Why Can’t Video Game Movies Succeed?

By Matthew Ryan – 24th March 2014
Why Can’t Video Game Movies Succeed?

Video game movies have, from the get-go, struggled to win over fans and critics alike. While a number of them have generated decent amounts of revenue, and a few others making decent profits, the genre as a whole has always fallen flat. Obviously there are reasons as to why these movies have never really seen success; and with the silver screen adaptation of Need For Speed now a few days into its theatrical run, I thought I’d take a look back at the state of video game movies, and try to explain why it is exactly that they can’t catch a break.

A Brief Look Back

While 1995’s Mortal Kombat, and a slew of Pokemon movies from 1998 to 2000, can take some of the credit for establishing video games in movies; it wasn’t until 2001 when things truly took off, for better and for worse. With a credible actress as the lead, a massive budget and an army of fans to boot, Lara Croft: Tomb Raider launched video game movies into a favorable position; one that as of yet, has not been capitalized on.

While the movie itself received poor reviews, it was a commercial success, drawing in just shy of $275,000,000 at the box office, over double its $115,000,000 budget. This commercial success was enough to warrant a sequel, which was released in 2003. Lara Croft Tomb Raider: The Cradle of Life proved yet again to be a commercial success, but failed to reach the heights of it’s predecessor. Although the movie received slightly better ratings, (43/100 to it’s predecessor’s 33/100, as per Metacritic), the series was dead and video games had to find another avenue in the film industry.

Tomb Raider Movie

While financially successful, both Tomb Raider movies were critical failures.

In between the two Tomb Raider movies, another recognizable video game series was adapted to try to take the movie scene by storm. 2002’s Resident Evil launched arguably the most successful video game movie adaptations yet. With five movies in the series already released, and a sixth on the way this year, Resident Evil has at least proven that video game movies can, if managed correctly, last in the ruthless world of film. Like Tomb Raider, the Resident Evil movies have all been commercial successes, yet critical failures, with a hardcore fanbase, that will undoubtedly generate revenue, driving the series onward.

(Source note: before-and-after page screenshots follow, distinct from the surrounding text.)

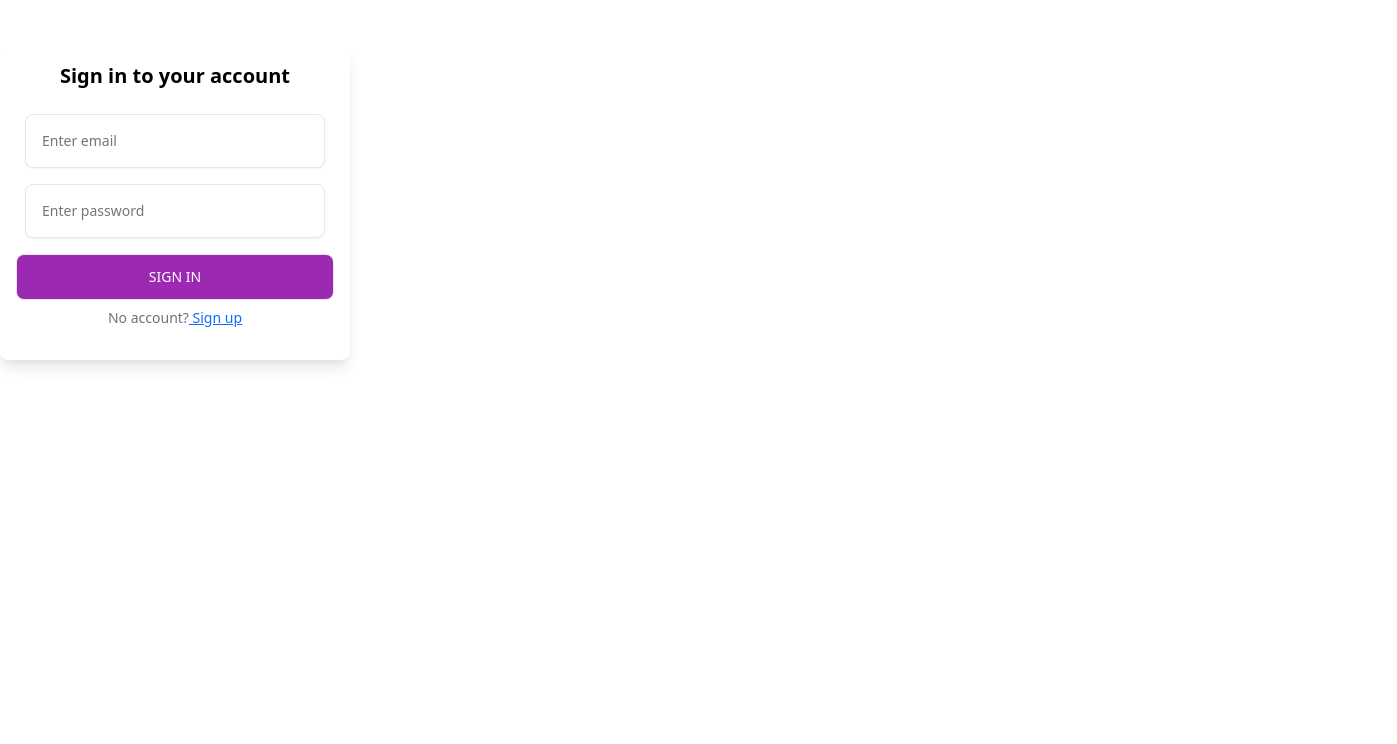
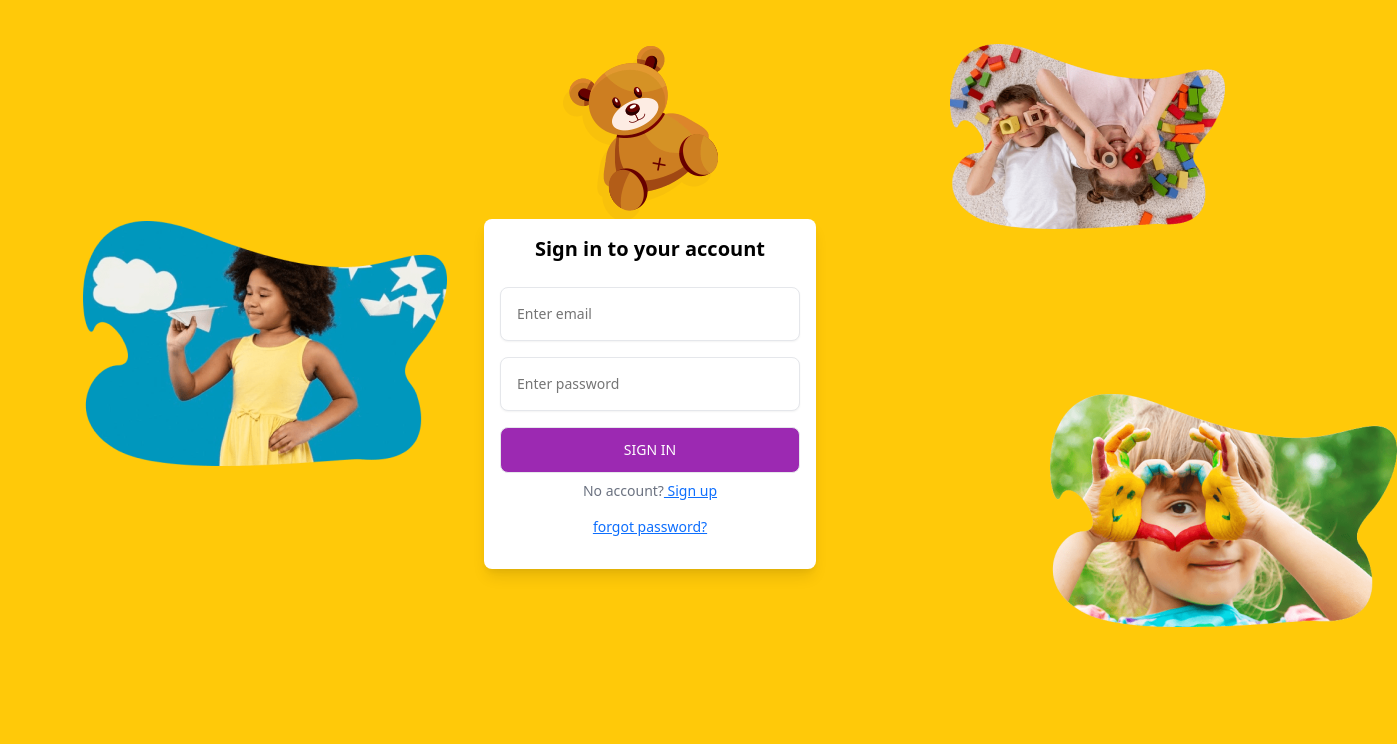
Before and after one commit to Lic-AlexGomez/DAYCARELALY, a React app: page / in a window 1280 px wide. Shown: the part 56-800 px from the top of the page, 1397 px wide, since content can reach past the window. Built offline with nearby package versions, Linux system fonts and the light colour scheme; no server answers.

Commit message:
se agregaron fotos al login

```diff
--- a/src/front/js/pages/login.jsx
+++ b/src/front/js/pages/login.jsx
@@ -1,8 +1,13 @@
 import React from "react";
+import image4 from "../../img/image-4.png"
+import image5 from "../../img/image-5.png";
+import image6 from "../../img/image-6.png";
+import image7 from "../../img/image-7.png"
 import { Link } from "react-router-dom";
 
 const Login = () => {
     return (
+        <>
             <form className="form">
                 <p className="form-title">Sign in to your account</p>
                 <div className="input-container">
@@ -21,7 +26,33 @@ const Login = () => {
                     No account?
                     <Link to={""}> Sign up</Link>
                 </p>
+                <p className="signup-link">
+                    <Link to={""}> forgot password?</Link>
+                </p>
+
             </form>
+            <div className="img-container">
+                <div className="img7">
+                    <img src={image7} alt="osito " />
+                </div>
+
+
+                <div className="img6">
+                    <img src={image6} alt=" niños " />
+                </div>
+                <div className="img5">
+                    <img src={image5} alt=" niña " />
+                </div>
+                <div className="img4">
+                    <img src={image4} alt=" niña " />
+                </div>
+            </div>
+
+
+
+
+
+        </>
     )
 
 
--- a/src/front/styles/index.css
+++ b/src/front/styles/index.css
@@ -1,3 +1,6 @@
+body{
+    background-color: #FFC909;
+}
 /*estilos login*/
 .form {
     background-color: #fff;
@@ -6,6 +9,11 @@
     max-width: 350px;
     border-radius: 0.5rem;
     box-shadow: 0 10px 15px -3px rgba(0, 0, 0, 0.1), 0 4px 6px -2px rgba(0, 0, 0, 0.05);
+    position: absolute;
+    top: 55%;
+    left: 50%;
+    transform: translate(-50%, -50%);
+    margin:10px;
   }
 
   .form-title {
@@ -63,3 +71,31 @@
   .signup-link a {
     text-decoration: underline;
   }
+  .img-container{
+    display:inline-flexbox
+  }
+  .img6{
+    position: absolute;
+    top:100px ;
+    left:250px ;
+    margin-left: 700px;
+    padding-bottom: 50px;
+  }
+  .img7{
+    margin-top: 15px;
+
+  }
+  .img5{
+    margin-left: 900px;
+    position: absolute;
+    top:450px ;
+    left:150px ;
+
+  }
+  .img4{
+    margin-right: 750px;
+
+
+
+
+  }
```
Also changed, not shown: src/front/img/image-4.png (added), src/front/img/image-5.png (added), src/front/img/image-6.png (added), src/front/img/image-7.png (added). Lines whose indentation alone changed are shown as unchanged.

With movies such as Doom, Hitman, Silent Hill and Max Payne rounding out a decade of less-than-stellar video game movies, in 2012, Prince of Persia looked to finally change the fortunes for all future adaptations. With one of the largest budgets of any movie in history, Prince of Persia was filled had the potential to deliver a movie that truly paid homage to its namesake. Instead, the titular Prince was an American and the antagonist, English. Lacking little-to-no resemblance to the games, Prince of Persia was critically hounded, while simultaneously becoming the highest-grossing video game movie of all time. Critically panned and commercially successful. Do you notice a trend emerging?

A Brief Look Forward

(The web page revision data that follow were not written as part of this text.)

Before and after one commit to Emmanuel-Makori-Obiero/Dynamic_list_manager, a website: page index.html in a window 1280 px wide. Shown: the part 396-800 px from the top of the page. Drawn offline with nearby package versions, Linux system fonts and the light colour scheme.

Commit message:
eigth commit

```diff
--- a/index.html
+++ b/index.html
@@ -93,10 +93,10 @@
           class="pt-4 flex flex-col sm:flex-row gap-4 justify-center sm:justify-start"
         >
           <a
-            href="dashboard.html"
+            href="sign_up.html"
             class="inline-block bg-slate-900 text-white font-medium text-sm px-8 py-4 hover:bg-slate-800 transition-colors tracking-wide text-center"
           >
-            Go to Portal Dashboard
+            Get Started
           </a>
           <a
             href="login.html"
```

As you could probably tell, although they’ve never been that well received, video game movies aren’t going anywhere any time soon. A slew of movie adaptations of some of the gaming world’s most famous stories will be gracing cinema screens over the next few years. There have already been a number of confirmed reboots happening, namely a Hitman reboot titled Agent 47, and an as-of-yet unnamed reboot of Tomb Raider. There are also a number of new additions to the big screen, with the likes of the upcoming Assassin’s CreedWarcraft and Uncharted movies being some of the bigger names involved.

I personally feel the most optimism towards the animated movies coming out. Both a Ratchet & Clank and Sly Cooper movie have been announced, and it seems to be a far more promising avenue for video games in the movie business. A first major benefit of being animated is that the movies in question will look like the games they are adapting. Ratchet & Clank and Sly Cooper are both franchises with armies of fans, and seeing some of their favorite games brought to the big screen will undoubtedly please a great many of them. A second, and arguably the largest, benefit is the cast. Casts in animated movies have the benefit of not having to look like the characters they are playing, and as such, the movies will remain very true to the games.

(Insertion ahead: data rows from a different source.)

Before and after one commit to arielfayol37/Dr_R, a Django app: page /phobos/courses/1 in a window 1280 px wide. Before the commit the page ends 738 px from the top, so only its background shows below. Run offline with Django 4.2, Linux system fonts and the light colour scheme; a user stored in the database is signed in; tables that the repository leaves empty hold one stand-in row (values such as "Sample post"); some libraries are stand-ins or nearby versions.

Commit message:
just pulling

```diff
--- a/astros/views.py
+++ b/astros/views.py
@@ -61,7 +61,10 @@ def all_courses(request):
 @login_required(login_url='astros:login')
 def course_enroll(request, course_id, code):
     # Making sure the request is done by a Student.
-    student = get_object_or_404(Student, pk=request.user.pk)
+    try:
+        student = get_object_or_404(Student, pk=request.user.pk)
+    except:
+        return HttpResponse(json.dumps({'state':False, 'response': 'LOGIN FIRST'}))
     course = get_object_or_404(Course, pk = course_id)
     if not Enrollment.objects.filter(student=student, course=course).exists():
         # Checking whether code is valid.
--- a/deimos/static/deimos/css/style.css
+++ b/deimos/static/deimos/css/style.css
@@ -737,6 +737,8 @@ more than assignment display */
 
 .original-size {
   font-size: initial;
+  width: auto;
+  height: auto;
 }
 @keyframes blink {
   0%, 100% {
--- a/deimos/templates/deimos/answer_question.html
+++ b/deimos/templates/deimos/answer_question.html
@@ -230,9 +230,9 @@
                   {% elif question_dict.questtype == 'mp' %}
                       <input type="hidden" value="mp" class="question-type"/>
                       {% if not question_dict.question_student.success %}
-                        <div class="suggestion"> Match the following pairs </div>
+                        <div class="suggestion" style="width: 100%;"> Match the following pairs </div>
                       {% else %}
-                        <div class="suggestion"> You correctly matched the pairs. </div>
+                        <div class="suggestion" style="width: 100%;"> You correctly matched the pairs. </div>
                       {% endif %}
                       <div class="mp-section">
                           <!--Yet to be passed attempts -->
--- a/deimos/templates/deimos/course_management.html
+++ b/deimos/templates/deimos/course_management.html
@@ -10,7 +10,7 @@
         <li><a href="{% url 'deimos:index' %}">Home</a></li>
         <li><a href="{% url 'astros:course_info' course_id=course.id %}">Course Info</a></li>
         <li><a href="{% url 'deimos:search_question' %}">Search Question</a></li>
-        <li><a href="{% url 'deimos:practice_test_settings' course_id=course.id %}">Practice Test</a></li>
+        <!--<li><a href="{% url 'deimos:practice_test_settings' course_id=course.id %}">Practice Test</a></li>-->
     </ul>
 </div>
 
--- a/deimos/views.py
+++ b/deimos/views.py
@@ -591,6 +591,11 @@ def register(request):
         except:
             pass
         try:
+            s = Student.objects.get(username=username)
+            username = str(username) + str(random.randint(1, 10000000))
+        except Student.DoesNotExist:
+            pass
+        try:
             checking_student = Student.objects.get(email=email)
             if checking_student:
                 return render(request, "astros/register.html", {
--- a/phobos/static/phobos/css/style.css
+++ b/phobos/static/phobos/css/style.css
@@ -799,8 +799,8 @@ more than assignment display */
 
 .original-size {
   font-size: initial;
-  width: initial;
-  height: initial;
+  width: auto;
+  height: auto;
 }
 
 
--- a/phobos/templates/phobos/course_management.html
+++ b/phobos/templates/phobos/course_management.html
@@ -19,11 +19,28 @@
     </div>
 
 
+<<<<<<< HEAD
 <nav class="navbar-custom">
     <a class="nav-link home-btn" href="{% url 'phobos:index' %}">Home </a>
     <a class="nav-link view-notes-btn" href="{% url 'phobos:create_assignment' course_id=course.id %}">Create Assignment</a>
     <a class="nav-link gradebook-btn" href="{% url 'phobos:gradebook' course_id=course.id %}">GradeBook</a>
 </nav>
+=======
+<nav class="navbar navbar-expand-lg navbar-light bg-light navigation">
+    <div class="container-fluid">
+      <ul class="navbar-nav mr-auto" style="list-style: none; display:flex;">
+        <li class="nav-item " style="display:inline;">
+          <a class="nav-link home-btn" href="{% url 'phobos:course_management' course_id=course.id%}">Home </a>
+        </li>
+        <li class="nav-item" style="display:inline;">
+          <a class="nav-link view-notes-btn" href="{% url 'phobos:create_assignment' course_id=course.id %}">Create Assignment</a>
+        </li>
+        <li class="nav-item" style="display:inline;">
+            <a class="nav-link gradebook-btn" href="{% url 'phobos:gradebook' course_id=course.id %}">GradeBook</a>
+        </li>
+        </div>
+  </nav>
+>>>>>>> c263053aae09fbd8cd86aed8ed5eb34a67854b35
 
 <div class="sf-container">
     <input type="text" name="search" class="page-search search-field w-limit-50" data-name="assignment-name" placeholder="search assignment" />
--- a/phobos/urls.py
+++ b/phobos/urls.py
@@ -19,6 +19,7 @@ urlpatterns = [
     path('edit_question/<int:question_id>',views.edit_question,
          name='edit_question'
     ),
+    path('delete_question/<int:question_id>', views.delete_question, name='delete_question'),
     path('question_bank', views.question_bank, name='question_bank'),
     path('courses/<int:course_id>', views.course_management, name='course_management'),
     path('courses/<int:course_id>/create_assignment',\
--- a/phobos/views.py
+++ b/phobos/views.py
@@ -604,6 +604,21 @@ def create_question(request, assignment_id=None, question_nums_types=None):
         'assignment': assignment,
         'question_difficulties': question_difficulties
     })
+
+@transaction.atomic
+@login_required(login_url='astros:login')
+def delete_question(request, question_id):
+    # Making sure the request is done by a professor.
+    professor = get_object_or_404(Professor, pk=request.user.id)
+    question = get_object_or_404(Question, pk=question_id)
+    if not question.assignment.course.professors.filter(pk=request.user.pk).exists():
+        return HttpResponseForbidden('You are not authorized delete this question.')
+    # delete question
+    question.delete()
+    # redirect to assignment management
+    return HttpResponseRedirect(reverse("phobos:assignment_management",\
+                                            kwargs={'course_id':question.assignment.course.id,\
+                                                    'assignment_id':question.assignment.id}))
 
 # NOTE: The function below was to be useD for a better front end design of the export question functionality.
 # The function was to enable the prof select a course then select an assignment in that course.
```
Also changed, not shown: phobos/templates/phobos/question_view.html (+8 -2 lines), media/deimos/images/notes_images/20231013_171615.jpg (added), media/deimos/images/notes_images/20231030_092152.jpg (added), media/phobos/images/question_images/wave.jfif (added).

Sly Cooper Movie

The upcoming Sly Cooper movie shows the potential of future video game movies.

  • TotallyNotGlenn

    lol What are you talking about? NFS passed the 100 million mark in box offices recently.

    • Matthew Ryan

      “Critically panned and commercially successful. Do you notice a trend emerging?”

      I’m well aware the movie’s made money. That’s not the only thing that makes a movie a success though. That’s what I’m talking about.

      • TotallyNotGlenn

        What else indicates a movie’s success? Critic scores?

        Frankly, critic scores are low, while viewer scores are high, a frequent trend with many movies. Decent viewer ratings, plus making a lot of money indicates high interest. Sounds successful to me.